For centuries, rivalry between “fitting” and “consuming” has been showing up on battlefields (Iraqi oil) in the courts (the Kelo decision) in elections (Measure 37) and in legislatures (the OCVA-endorsed restraints on annexation).
For now, those unwilling to fit their behavior to the reality of dwindling resources seem to have the upper hand. But that won’t last in Oregon as long as OCVA stands in the path of the “monsters” and fights for alternatives to greed.
Thanks to everyone in and out of OCVA who choose “fitting” over “consuming.”
Annexations and referenda:

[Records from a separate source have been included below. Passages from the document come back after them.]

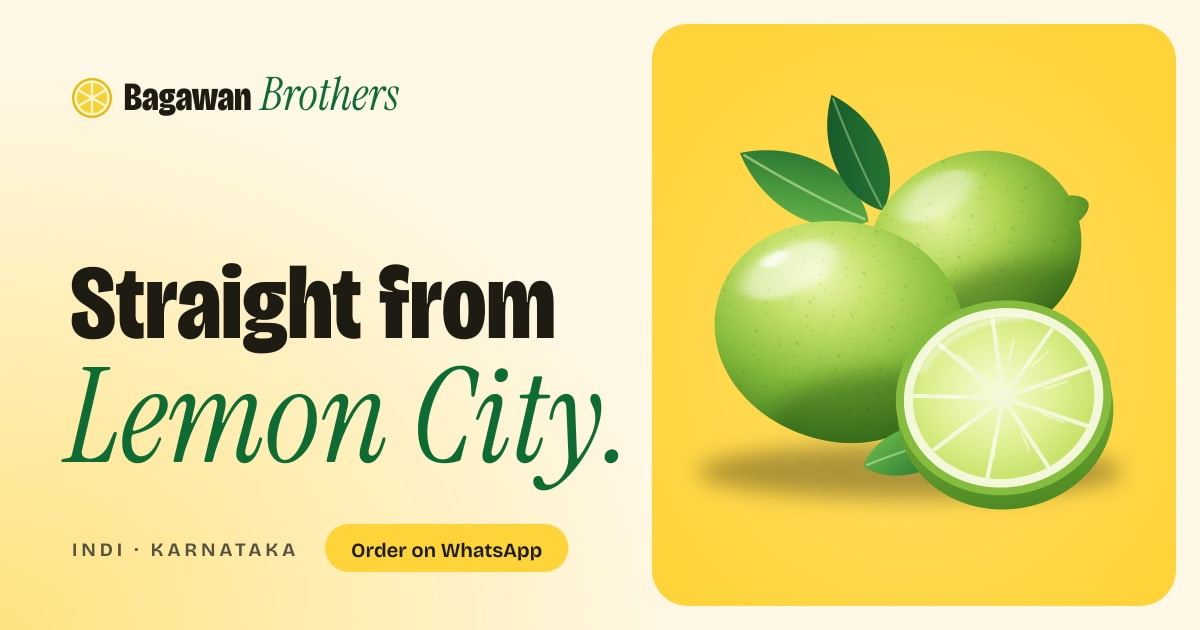
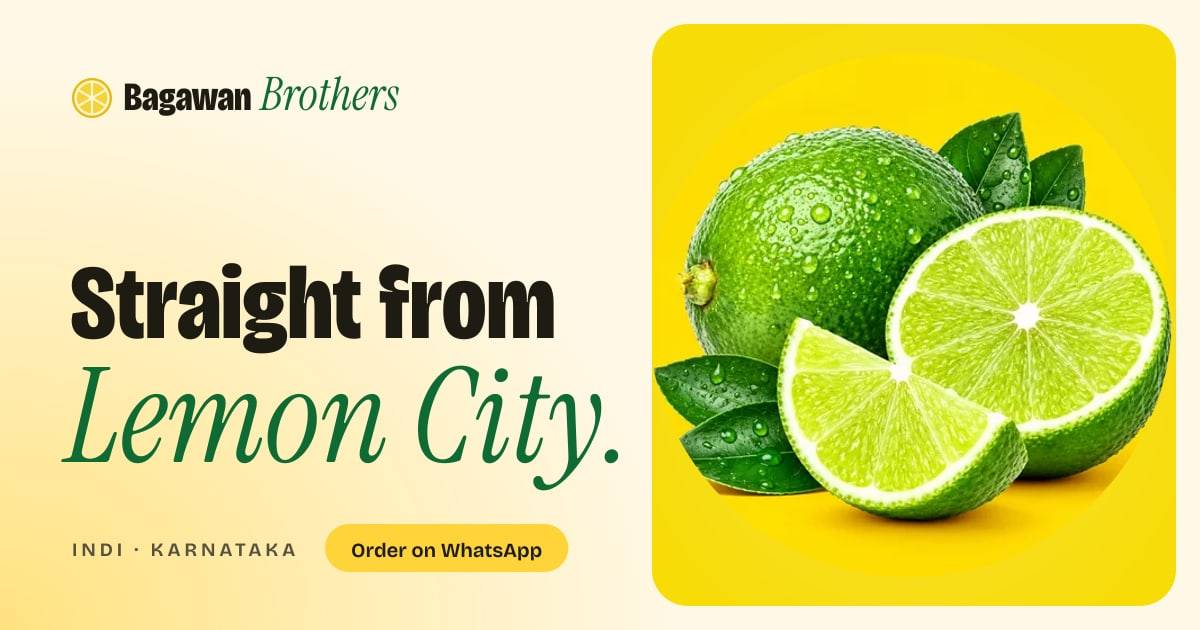
Use real Kagzi photo in hero and lemon cards
Replaces the drawn Kagzi placeholder; hero background now follows the
photo's yellow backdrop.

Claude-Session: https://claude.ai/code/session_016hrt77c3Qs9wXqkj3ZBBmf

diff --git a/site/index.html b/site/index.html
@@ -5,7 +5,7 @@
   <meta name="viewport" content="width=device-width, initial-scale=1, viewport-fit=cover">
   <title>Bagawan Brothers — Fresh Lemons from Indi, Karnataka</title>
   <meta name="description" content="Lemon supplier from Indi, Karnataka's Lemon City. A-grade Kagzi lime for juice shops, hotels, street vendors and wholesalers in Bengaluru and across Karnataka. Order on WhatsApp.">
-  <meta name="theme-color" content="#FFD43B">
+  <meta name="theme-color" content="#F7DC07">
   <link rel="canonical" href="https://bagawan.rouf.in/">
   <link rel="icon" href="favicon.svg" type="image/svg+xml">
   <link rel="apple-touch-icon" href="assets/img/icons/apple-touch-icon.png">
@@ -22,7 +22,7 @@
   <meta name="twitter:image" content="https://bagawan.rouf.in/assets/img/og.jpg">
   <link rel="preload" href="assets/fonts/bricolage-grotesque-latin.woff2" as="font" type="font/woff2" crossorigin>
   <link rel="stylesheet" href="assets/css/styles.css">
-  <style>:root{/*bb:style*/--hero-bg:#FFD43B;--hero-bg-top:#DBB633;--hero-bg-bottom:#FFD84F;--hero-ink:#1D1B12;--hero-line:rgba(29,27,18,.38);--hero-soft:rgba(29,27,18,.14);--hero-pill:rgba(255,255,255,.42);--hero-btn:#FFFDF5;--hero-btn-ink:#1D1B12;--rind:#6FA52C;--pith:#F4F8DA;--flesh:#D6EE86;--leaf-f:#2A7F36;/*/bb:style*/}</style>
+  <style>:root{/*bb:style*/--hero-bg:#F7DC07;--hero-bg-top:#FEE002;--hero-bg-bottom:#FDDE02;--hero-ink:#1D1B12;--hero-line:rgba(29,27,18,.38);--hero-soft:rgba(29,27,18,.14);--hero-pill:rgba(255,255,255,.42);--hero-btn:#FFFDF5;--hero-btn-ink:#1D1B12;--rind:#6FA52C;--pith:#F4F8DA;--flesh:#D6EE86;--leaf-f:#2A7F36;/*/bb:style*/}</style>
   <script>document.documentElement.classList.add('js');setTimeout(function(){if(!window.BB_READY)document.documentElement.classList.remove('js')},3000);</script>
   <script type="application/ld+json">
   {
@@ -153,7 +153,7 @@
               <span class="fl fl--slice fl--blur"><span class="fl__in"><svg viewBox="0 0 100 100"><use href="#i-slice"/></svg></span></span>
               <span class="fl fl--leaf"><span class="fl__in"><svg viewBox="0 0 100 50"><use href="#i-leaf"/></svg></span></span>
             </div>
-            <div class="stage__prod" data-prod><!--bb:prod--><figure class="prod prod--cutout"><img src="assets/img/kagzi.svg" width="600" height="600" alt="Kagzi lemons" fetchpriority="high" decoding="async"></figure><!--/bb:prod--></div>
+            <div class="stage__prod" data-prod><!--bb:prod--><figure class="prod prod--solid"><img src="assets/img/lemons/kagzi-480.webp" srcset="assets/img/lemons/kagzi-480.webp 480w, assets/img/lemons/kagzi-960.webp 960w" sizes="(min-width: 900px) 40vw, 80vw" width="1254" height="1254" alt="Kagzi lemons" fetchpriority="high" decoding="async"></figure><!--/bb:prod--></div>
             <div class="stage__front" aria-hidden="true">
               <span class="fl fl--slice"><span class="fl__in"><svg viewBox="0 0 100 100"><use href="#i-slice"/></svg></span></span>
               <span class="fl fl--half"><span class="fl__in"><svg viewBox="0 0 100 56"><use href="#i-half"/></svg></span></span>
@@ -187,8 +187,8 @@
         <p class="eyebrow" data-reveal>Our lemons</p>
         <h2 class="h2" data-split>Pick your <em>lemon.</em></h2>
         <div class="vgrid vgrid--home"><!--bb:cards-home-->
-          <article class="vcard vcard--cutout" style="--vc-bg:#FFD43B;--vc-ink:#1D1B12;--delay:0.00s" data-reveal>
-            <div class="vcard__pic"><img src="assets/img/kagzi.svg" width="600" height="600" alt="Kagzi lemons" loading="lazy" decoding="async"></div>
+          <article class="vcard vcard--solid" style="--vc-bg:#F7DC07;--vc-ink:#1D1B12;--delay:0.00s" data-reveal>
+            <div class="vcard__pic"><img src="assets/img/lemons/kagzi-480.webp" srcset="assets/img/lemons/kagzi-480.webp 480w, assets/img/lemons/kagzi-960.webp 960w" sizes="(min-width: 1100px) 22vw, (min-width: 700px) 30vw, 46vw" width="1254" height="1254" alt="Kagzi lemons" loading="lazy" decoding="async"></div>
             <p class="vcard__badge">GI-tagged Indi lime</p>
             <h3 class="vcard__name">Kagzi</h3>
             <p class="vcard__tag">Paper-thin skin. All juice.</p>

diff --git a/site/lemons.html b/site/lemons.html
@@ -136,8 +136,8 @@
     <section class="section range" id="varieties">
       <div class="container">
         <div class="vgrid vgrid--all"><!--bb:cards-all-->
-          <article class="vcard vcard--cutout" style="--vc-bg:#FFD43B;--vc-ink:#1D1B12;--delay:0.00s" data-reveal>
-            <div class="vcard__pic"><img src="assets/img/kagzi.svg" width="600" height="600" alt="Kagzi lemons" loading="lazy" decoding="async"></div>
+          <article class="vcard vcard--solid" style="--vc-bg:#F7DC07;--vc-ink:#1D1B12;--delay:0.00s" data-reveal>
+            <div class="vcard__pic"><img src="assets/img/lemons/kagzi-480.webp" srcset="assets/img/lemons/kagzi-480.webp 480w, assets/img/lemons/kagzi-960.webp 960w" sizes="(min-width: 1100px) 22vw, (min-width: 700px) 30vw, 46vw" width="1254" height="1254" alt="Kagzi lemons" loading="lazy" decoding="async"></div>
             <p class="vcard__badge">GI-tagged Indi lime</p>
             <h3 class="vcard__name">Kagzi</h3>
             <p class="vcard__tag">Paper-thin skin. All juice.</p>

diff --git a/site/assets/js/varieties.js b/site/assets/js/varieties.js
@@ -6,16 +6,16 @@ window.BB_VARIETIES = [
     "name": "Kagzi",
     "tagline": "Paper-thin skin. All juice.",
     "badge": "GI-tagged Indi lime",
-    "src": "assets/img/kagzi.svg",
-    "srcset": "",
-    "thumb": "assets/img/kagzi.svg",
-    "w": 600,
-    "h": 600,
-    "mode": "cutout",
-    "placeholder": true,
-    "bg": "#FFD43B",
-    "bgTop": "#DBB633",
-    "bgBottom": "#FFD84F",
+    "src": "assets/img/lemons/kagzi-480.webp",
+    "srcset": "assets/img/lemons/kagzi-480.webp 480w, assets/img/lemons/kagzi-960.webp 960w",
+    "thumb": "assets/img/lemons/kagzi-thumb.webp",
+    "w": 1254,
+    "h": 1254,
+    "mode": "solid",
+    "placeholder": false,
+    "bg": "#F7DC07",
+    "bgTop": "#FEE002",
+    "bgBottom": "#FDDE02",
     "ink": "#1D1B12",
     "rind": "#6FA52C",
     "pith": "#F4F8DA",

In news of a more local nature, we were recently informed by an attorney that the referendum process can't be used to overturn a City Council-initiated annexation. We were surprised to hear this, since we know that the citizens of Stayton have had two referenda on annexations. Apparently the issue revolves around whether such an action is a legislative or a quasi-judicial decision. The case law regarding this is unclear, and may vary depending on the exact nature of the annexation.

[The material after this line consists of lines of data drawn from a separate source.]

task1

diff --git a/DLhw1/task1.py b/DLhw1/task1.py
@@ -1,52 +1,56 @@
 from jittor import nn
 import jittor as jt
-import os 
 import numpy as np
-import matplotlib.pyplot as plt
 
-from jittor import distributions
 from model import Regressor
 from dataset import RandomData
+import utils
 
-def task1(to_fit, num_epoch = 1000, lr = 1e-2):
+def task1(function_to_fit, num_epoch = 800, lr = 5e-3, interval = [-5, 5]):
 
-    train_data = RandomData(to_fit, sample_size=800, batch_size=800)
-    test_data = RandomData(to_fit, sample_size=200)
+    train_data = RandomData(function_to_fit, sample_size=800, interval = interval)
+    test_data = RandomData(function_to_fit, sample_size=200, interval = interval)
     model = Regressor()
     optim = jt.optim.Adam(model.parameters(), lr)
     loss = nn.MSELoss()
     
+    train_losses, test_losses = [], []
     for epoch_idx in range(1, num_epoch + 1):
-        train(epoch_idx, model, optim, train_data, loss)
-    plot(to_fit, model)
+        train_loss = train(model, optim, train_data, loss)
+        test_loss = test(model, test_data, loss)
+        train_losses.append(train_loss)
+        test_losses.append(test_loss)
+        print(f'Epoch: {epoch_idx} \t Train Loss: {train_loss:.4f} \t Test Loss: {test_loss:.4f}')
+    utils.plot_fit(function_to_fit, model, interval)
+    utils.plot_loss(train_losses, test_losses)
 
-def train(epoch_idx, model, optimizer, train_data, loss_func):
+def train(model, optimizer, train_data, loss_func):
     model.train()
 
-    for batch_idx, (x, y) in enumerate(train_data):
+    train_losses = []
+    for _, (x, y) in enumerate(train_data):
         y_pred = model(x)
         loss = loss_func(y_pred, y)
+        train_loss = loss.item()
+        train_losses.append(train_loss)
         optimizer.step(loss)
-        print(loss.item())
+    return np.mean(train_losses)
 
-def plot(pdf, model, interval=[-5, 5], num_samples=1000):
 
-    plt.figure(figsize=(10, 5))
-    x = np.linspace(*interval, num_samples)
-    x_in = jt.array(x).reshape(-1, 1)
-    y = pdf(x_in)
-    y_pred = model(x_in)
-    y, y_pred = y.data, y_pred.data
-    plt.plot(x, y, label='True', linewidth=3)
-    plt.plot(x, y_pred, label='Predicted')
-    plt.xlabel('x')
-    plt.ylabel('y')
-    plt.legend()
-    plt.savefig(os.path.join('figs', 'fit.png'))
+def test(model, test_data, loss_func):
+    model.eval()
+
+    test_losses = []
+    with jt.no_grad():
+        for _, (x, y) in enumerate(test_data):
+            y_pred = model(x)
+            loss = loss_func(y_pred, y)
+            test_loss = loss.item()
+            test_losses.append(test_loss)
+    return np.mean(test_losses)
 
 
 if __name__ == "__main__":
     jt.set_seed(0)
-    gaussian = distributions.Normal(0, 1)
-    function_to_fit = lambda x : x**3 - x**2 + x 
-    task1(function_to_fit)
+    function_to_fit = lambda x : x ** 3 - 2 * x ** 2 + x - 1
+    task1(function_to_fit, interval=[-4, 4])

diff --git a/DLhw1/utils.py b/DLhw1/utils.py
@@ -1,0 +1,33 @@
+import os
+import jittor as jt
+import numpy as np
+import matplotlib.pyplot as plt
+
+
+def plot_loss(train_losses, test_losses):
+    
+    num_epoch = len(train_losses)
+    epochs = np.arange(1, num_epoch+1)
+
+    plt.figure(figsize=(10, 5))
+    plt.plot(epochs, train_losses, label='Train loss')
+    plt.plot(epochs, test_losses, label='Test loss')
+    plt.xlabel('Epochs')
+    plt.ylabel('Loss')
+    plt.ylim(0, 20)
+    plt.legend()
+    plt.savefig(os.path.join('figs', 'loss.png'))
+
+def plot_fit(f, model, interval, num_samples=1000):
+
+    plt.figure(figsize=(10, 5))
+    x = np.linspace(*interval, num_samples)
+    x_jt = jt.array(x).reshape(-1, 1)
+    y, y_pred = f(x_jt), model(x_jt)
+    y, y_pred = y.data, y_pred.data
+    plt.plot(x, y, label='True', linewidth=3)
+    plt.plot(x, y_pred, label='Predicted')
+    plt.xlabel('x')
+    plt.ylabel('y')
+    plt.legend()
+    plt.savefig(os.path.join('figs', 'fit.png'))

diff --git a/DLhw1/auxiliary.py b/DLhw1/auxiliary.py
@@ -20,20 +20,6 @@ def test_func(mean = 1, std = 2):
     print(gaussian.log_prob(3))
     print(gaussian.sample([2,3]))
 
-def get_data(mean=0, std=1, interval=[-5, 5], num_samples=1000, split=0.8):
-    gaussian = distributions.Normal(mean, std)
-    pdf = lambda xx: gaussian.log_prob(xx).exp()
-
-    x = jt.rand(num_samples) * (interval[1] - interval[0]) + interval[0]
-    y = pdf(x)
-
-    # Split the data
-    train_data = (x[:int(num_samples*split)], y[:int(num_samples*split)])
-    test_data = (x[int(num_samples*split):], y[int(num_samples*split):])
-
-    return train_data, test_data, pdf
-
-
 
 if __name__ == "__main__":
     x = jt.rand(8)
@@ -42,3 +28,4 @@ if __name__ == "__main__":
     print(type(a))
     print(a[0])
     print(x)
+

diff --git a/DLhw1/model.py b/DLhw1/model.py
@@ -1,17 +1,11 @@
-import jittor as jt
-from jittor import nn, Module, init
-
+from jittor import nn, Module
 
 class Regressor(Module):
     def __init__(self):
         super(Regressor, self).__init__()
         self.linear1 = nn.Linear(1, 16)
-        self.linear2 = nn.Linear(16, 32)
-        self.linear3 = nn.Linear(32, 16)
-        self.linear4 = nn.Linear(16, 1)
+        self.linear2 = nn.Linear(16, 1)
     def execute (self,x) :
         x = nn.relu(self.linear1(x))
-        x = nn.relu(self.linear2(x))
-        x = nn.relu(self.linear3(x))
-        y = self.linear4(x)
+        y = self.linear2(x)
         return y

What is clear is that amending the City Charter to require VoA makes it difficult to challenge the citizen's basic right to vote. It eliminates all of the uncertainty and legal wrangling. If you're considering a VoA campaign in your town, our OCVA website has all the information you need to get started.

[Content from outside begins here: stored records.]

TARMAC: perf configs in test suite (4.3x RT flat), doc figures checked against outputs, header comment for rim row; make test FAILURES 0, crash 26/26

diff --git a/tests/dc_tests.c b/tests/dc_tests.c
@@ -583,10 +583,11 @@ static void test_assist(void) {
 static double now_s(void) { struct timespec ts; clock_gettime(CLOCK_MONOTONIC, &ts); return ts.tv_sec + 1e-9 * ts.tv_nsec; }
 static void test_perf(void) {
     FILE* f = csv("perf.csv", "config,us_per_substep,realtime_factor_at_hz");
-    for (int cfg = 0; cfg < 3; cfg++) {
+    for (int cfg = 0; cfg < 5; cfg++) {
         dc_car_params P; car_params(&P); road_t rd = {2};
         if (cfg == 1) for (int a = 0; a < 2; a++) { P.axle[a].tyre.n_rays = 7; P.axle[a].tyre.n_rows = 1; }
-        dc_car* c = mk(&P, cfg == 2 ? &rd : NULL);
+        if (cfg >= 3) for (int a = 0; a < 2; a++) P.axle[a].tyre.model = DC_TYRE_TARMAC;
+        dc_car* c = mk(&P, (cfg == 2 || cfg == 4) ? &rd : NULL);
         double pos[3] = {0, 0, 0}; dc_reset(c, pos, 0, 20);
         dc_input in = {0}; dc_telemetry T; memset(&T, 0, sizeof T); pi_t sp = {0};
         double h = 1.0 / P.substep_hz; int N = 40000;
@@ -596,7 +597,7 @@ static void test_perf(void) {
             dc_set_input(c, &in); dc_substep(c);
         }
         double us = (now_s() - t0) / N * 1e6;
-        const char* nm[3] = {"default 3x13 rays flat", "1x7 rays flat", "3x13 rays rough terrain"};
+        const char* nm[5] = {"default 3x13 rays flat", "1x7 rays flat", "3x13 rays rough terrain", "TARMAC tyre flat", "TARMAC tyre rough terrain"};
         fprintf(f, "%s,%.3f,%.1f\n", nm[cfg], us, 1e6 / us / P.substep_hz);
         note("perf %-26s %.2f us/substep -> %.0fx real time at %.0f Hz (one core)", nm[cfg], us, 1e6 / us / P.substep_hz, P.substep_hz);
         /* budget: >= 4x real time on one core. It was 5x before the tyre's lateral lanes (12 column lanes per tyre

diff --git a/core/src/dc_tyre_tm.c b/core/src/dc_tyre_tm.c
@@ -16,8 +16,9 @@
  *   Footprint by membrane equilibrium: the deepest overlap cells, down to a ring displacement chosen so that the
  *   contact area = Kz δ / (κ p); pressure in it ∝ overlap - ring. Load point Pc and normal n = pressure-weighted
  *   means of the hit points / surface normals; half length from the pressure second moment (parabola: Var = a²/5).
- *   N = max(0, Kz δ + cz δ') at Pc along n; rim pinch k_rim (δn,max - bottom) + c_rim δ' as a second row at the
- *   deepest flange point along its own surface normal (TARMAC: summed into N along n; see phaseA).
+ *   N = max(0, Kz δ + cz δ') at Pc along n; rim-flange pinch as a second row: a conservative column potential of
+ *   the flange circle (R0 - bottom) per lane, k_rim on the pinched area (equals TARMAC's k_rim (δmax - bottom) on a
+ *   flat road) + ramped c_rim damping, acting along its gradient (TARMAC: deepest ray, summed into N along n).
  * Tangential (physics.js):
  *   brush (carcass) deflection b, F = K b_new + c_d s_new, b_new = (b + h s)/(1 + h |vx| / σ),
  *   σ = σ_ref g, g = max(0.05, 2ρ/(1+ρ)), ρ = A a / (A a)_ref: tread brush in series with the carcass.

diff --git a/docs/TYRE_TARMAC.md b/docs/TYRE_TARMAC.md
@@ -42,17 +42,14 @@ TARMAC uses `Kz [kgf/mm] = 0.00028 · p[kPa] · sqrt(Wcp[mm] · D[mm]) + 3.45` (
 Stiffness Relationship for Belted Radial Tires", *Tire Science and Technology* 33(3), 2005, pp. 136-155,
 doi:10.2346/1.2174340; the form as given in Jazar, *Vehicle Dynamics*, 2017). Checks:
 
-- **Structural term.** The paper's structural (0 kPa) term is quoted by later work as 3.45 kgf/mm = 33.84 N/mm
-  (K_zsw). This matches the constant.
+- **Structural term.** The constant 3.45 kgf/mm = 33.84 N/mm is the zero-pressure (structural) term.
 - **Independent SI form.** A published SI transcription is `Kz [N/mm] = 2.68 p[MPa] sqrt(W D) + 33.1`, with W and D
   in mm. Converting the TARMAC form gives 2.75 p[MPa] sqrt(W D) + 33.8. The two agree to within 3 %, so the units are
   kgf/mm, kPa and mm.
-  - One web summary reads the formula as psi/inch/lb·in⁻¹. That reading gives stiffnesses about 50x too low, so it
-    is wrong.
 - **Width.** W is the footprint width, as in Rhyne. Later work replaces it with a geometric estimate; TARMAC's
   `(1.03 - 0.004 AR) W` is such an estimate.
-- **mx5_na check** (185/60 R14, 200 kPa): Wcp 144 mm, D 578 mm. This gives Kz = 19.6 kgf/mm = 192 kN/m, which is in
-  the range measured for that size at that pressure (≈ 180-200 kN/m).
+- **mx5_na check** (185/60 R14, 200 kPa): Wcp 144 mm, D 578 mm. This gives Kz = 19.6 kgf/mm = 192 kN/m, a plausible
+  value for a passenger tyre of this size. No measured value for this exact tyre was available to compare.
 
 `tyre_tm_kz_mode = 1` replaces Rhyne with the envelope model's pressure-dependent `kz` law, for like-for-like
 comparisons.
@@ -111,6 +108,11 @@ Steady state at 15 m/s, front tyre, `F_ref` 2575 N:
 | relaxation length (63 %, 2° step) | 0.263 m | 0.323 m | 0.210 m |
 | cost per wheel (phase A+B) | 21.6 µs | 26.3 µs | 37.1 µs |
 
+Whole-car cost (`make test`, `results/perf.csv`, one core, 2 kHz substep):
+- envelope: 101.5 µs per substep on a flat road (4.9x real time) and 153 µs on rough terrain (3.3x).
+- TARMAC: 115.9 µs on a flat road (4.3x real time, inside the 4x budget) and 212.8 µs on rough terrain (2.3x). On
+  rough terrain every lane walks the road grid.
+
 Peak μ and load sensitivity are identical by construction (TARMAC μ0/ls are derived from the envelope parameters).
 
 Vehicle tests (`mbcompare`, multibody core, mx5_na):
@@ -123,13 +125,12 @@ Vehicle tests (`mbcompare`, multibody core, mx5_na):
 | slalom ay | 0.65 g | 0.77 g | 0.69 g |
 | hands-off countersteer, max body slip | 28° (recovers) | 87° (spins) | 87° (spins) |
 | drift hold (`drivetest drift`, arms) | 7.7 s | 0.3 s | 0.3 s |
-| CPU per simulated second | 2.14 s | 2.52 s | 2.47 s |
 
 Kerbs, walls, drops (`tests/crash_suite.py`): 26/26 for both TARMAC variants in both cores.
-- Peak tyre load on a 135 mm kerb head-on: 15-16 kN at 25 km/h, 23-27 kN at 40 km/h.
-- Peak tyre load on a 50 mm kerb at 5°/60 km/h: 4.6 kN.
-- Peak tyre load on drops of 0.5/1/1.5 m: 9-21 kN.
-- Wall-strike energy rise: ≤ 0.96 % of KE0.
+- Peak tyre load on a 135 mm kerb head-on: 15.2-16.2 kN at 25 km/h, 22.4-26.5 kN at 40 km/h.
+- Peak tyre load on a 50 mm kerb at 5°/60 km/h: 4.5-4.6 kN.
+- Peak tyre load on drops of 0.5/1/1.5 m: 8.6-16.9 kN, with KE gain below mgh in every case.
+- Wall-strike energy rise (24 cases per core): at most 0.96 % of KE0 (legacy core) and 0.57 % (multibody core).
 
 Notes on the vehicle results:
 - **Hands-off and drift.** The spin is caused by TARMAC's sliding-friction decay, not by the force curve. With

Open Board positions:
Your officers periodically contact all Board members to determine who remains willing to continue in a board capacity. Our latest round of inquiries has revealed a few open Board positions. Board membership is an opportunity to have more input into setting OCVA’s priorities and agenda. Being a Board member isn’t difficult: mostly you need to be in touch, which means checking your email regularly, especially during Legislative sessions, and responding to requests by the officers for input. If you or anyone you know is interested in serving on OCVA’s Board, please let Jerry, Brian, or me know. Contact information is at the end of this newsletter.
From the Treasurer:
There’s not much to add from my corner of the world. OCVA’s finances remain healthy. I am pleased to report that we’ve had terrific voluntary support from our members, including several significant contributions from individuals and organizations. Your donations, coupled with our extremely low overhead, mean that once again we will not need to ask for dues this coming year. Considering all our achievements, I’d have to say that OCVA is probably one of the best bargains in the universe for our members. Thanks to all of you who help make it happen!
We continue to grow as an organization. Since we no longer collect dues, the only way we can gauge our membership is by the size of our Alert List, which grew 13% in 2005 and another 11% since January of 2006. This is a case where growth is a good thing!
I’ll leave you with this local news update: In May, after defeating three previous attempts over two years, voters in nearby North Plains approved a fourth proposal to annex land to the city. Thanks to an aggressive new-voter-registration and get-out-the-vote drive by the proponents, voters narrowly approved a development of 105 houses to be built on 24 acres over three years. The power of voting on annexations is clear -- had North Plains not had "the vote," they would have seen 700 houses on 144 acres developed in 7 to 10 years. That would have been 97% of their 20-year land supply, "used up" in 1/2 to 1/3 of its intended time. Voting on annexations remains one of the most potent tools citizens have for reining in developers -- and City officers who ignore the wishes of their constituents.
If you have any stories about how VoA is working in your community, we’d enjoy hearing them.
Well, that about wraps it up for our latest newsletter. We invite your comments. And as Jerry says:
MAY THE FORCE CONTINUE TO BE WITH YOU!
This page last modified on 2007-09-13 09:16.